[Task description]:
When the string "fixes" appears in a line of the records, show the whole line.

[Provided material]:
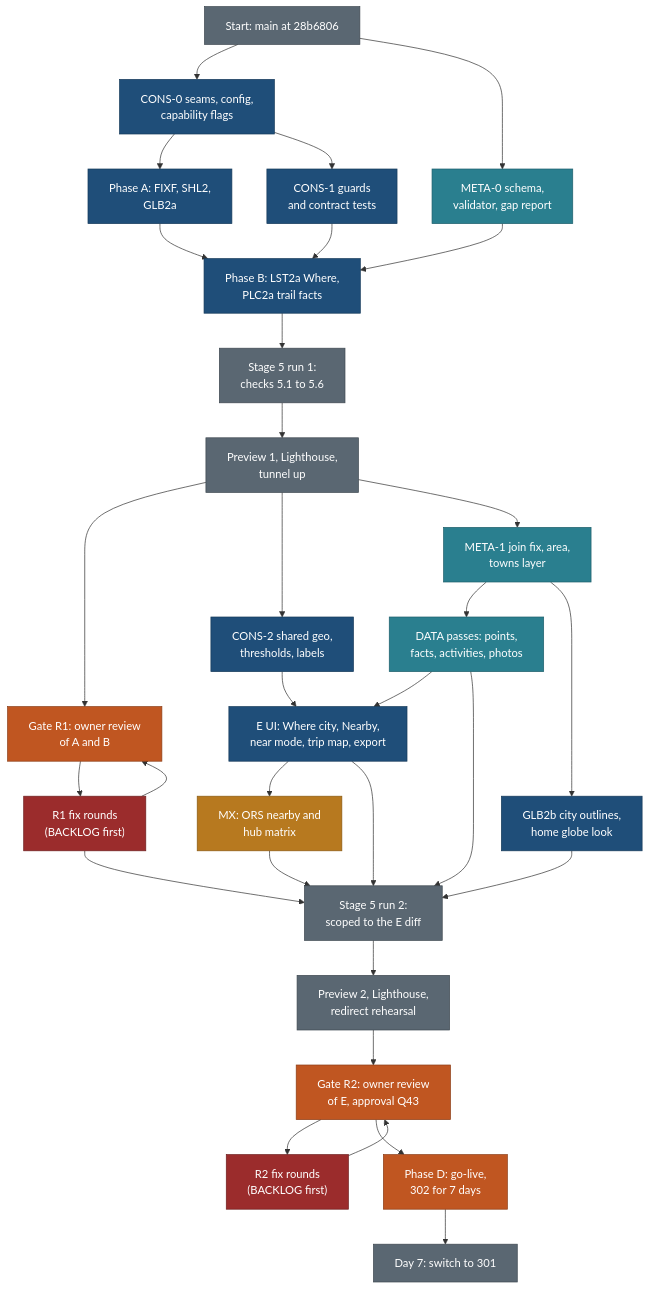
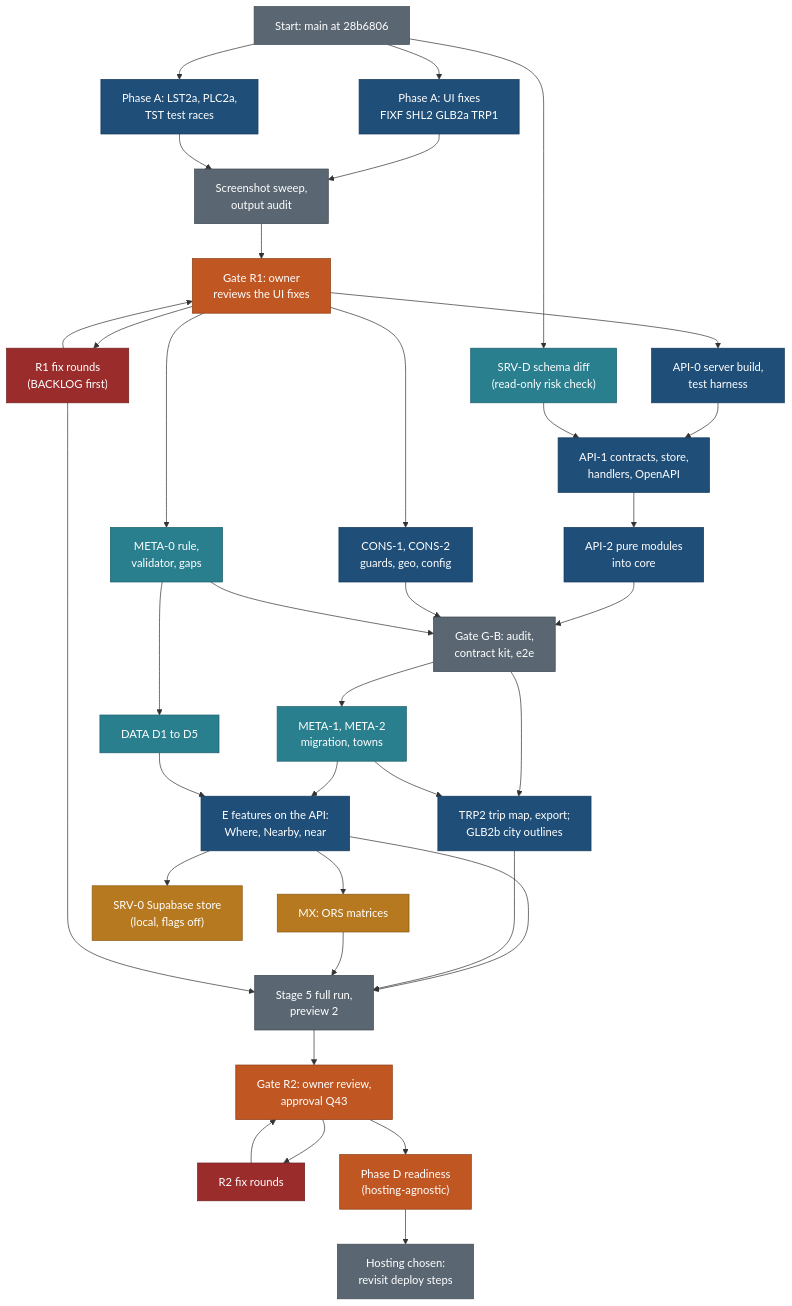
One commit to nitin27may/travel changed the diagram in docs/v2/build/public-site/EXECUTION-PLAN.md. Above: the diagram before and after it, drawn with Mermaid. The commit also changed other lines of this file and 23 other files, not shown here.

First line of the commit message:
docs(v2): rewrite execution plan (UI fixes first, API-over-JSON, SRV-0 later, hosting out of scope), coverage matrix of 244 pending items, new briefs API SRV TRP1 TST, handover

````diff
--- a/docs/v2/build/public-site/EXECUTION-PLAN.md
+++ b/docs/v2/build/public-site/EXECUTION-PLAN.md
@@ -34,50 +50,59 @@
 ```mermaid
 flowchart TD
   classDef core fill:#1F4E79,stroke:#163A5A,color:#FFFFFF
   classDef data fill:#2A7F8F,stroke:#1E5F6B,color:#FFFFFF
   classDef ext fill:#B7791F,stroke:#8A5A12,color:#FFFFFF
   classDef gate fill:#C05621,stroke:#8C3E17,color:#FFFFFF
   classDef infra fill:#5A6772,stroke:#3E4850,color:#FFFFFF
   classDef red fill:#9B2C2C,stroke:#6E1F1F,color:#FFFFFF
 
   N0["Start: main at 28b6806"]:::infra
-  C0["CONS-0 seams, config,<br/>capability flags"]:::core
-  A["Phase A: FIXF, SHL2,<br/>GLB2a"]:::core
-  B["Phase B: LST2a Where,<br/>PLC2a trail facts"]:::core
-  M0["META-0 schema,<br/>validator, gap report"]:::data
-  C1["CONS-1 guards<br/>and contract tests"]:::core
-  S51["Stage 5 run 1:<br/>checks 5.1 to 5.6"]:::infra
-  P1["Preview 1, Lighthouse,<br/>tunnel up"]:::infra
-  R1["Gate R1: owner review<br/>of A and B"]:::gate
+  SD["SRV-D schema diff<br/>(read-only risk check)"]:::data
+  A["Phase A: UI fixes<br/>FIXF SHL2 GLB2a TRP1"]:::core
+  A2["Phase A: LST2a, PLC2a,<br/>TST test races"]:::core
+  SW["Screenshot sweep,<br/>output audit"]:::infra
+  R1["Gate R1: owner<br/>reviews the UI fixes"]:::gate
   F1["R1 fix rounds<br/>(BACKLOG first)"]:::red
-  C2["CONS-2 shared geo,<br/>thresholds, labels"]:::core
-  M1["META-1 join fix, area,<br/>towns layer"]:::data
-  DT["DATA passes: points,<br/>facts, activities, photos"]:::data
-  EUI["E UI: Where city, Nearby,<br/>near mode, trip map, export"]:::core
-  G2["GLB2b city outlines,<br/>home globe look"]:::core
-  MX["MX: ORS nearby and<br/>hub matrix"]:::ext
-  S52["Stage 5 run 2:<br/>scoped to the E diff"]:::infra
-  P2["Preview 2, Lighthouse,<br/>redirect rehearsal"]:::infra
-  R2["Gate R2: owner review<br/>of E, approval Q43"]:::gate
-  F2["R2 fix rounds<br/>(BACKLOG first)"]:::red
-  D["Phase D: go-live,<br/>302 for 7 days"]:::gate
-  D7["Day 7: switch to 301"]:::infra
+  API0["API-0 server build,<br/>test harness"]:::core
+  API1["API-1 contracts, store,<br/>handlers, OpenAPI"]:::core
+  API2["API-2 pure modules<br/>into core"]:::core
+  CN["CONS-1, CONS-2<br/>guards, geo, config"]:::core
+  M0["META-0 rule,<br/>validator, gaps"]:::data
+  GB["Gate G-B: audit,<br/>contract kit, e2e"]:::infra
+  M1["META-1, META-2<br/>migration, towns"]:::data
+  DT["DATA D1 to D5"]:::data
+  EUI["E features on the API:<br/>Where, Nearby, near"]:::core
+  ETR["TRP2 trip map, export;<br/>GLB2b city outlines"]:::core
+  MX["MX: ORS matrices"]:::ext
+  S5["Stage 5 full run,<br/>preview 2"]:::infra
+  R2["Gate R2: owner review,<br/>approval Q43"]:::gate
+  F2["R2 fix rounds"]:::red
+  D["Phase D readiness<br/>(hosting-agnostic)"]:::gate
+  SRV["SRV-0 Supabase store<br/>(local, flags off)"]:::ext
+  HOST["Hosting chosen:<br/>revisit deploy steps"]:::infra
 
-  N0 --> C0 --> A --> B
-  N0 --> M0 --> B
-  C0 --> C1 --> B
-  B --> S51 --> P1 --> R1
+  N0 --> A --> SW
+  N0 --> A2 --> SW
+  N0 --> SD
+  SW --> R1
   R1 --> F1 --> R1
-  P1 --> C2 --> EUI
-  P1 --> M1 --> DT --> EUI
-  M1 --> G2
+  R1 --> API0 --> API1 --> API2 --> GB
+  R1 --> CN --> GB
+  R1 --> M0 --> GB
+  M0 --> DT
+  SD --> API1
+  GB --> M1 --> EUI
+  DT --> EUI
+  GB --> ETR
+  M1 --> ETR
   EUI --> MX
-  F1 --> S52
-  EUI --> S52
-  G2 --> S52
-  MX --> S52
-  DT --> S52
-  S52 --> P2 --> R2
+  EUI --> S5
+  ETR --> S5
+  MX --> S5
+  F1 --> S5
+  S5 --> R2
   R2 --> F2 --> R2
-  R2 --> D --> D7
+  R2 --> D
+  EUI --> SRV
+  D --> HOST
 ```
````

[Result of this exercise]:
docs(v2): rewrite execution plan (UI fixes first, API-over-JSON, SRV-0 later, hosting out of scope), coverage matrix of 244 pending items, new briefs API SRV TRP1 TST, handover
+  A["Phase A: UI fixes<br/>FIXF SHL2 GLB2a TRP1"]:::core
+  R1["Gate R1: owner<br/>reviews the UI fixes"]:::gate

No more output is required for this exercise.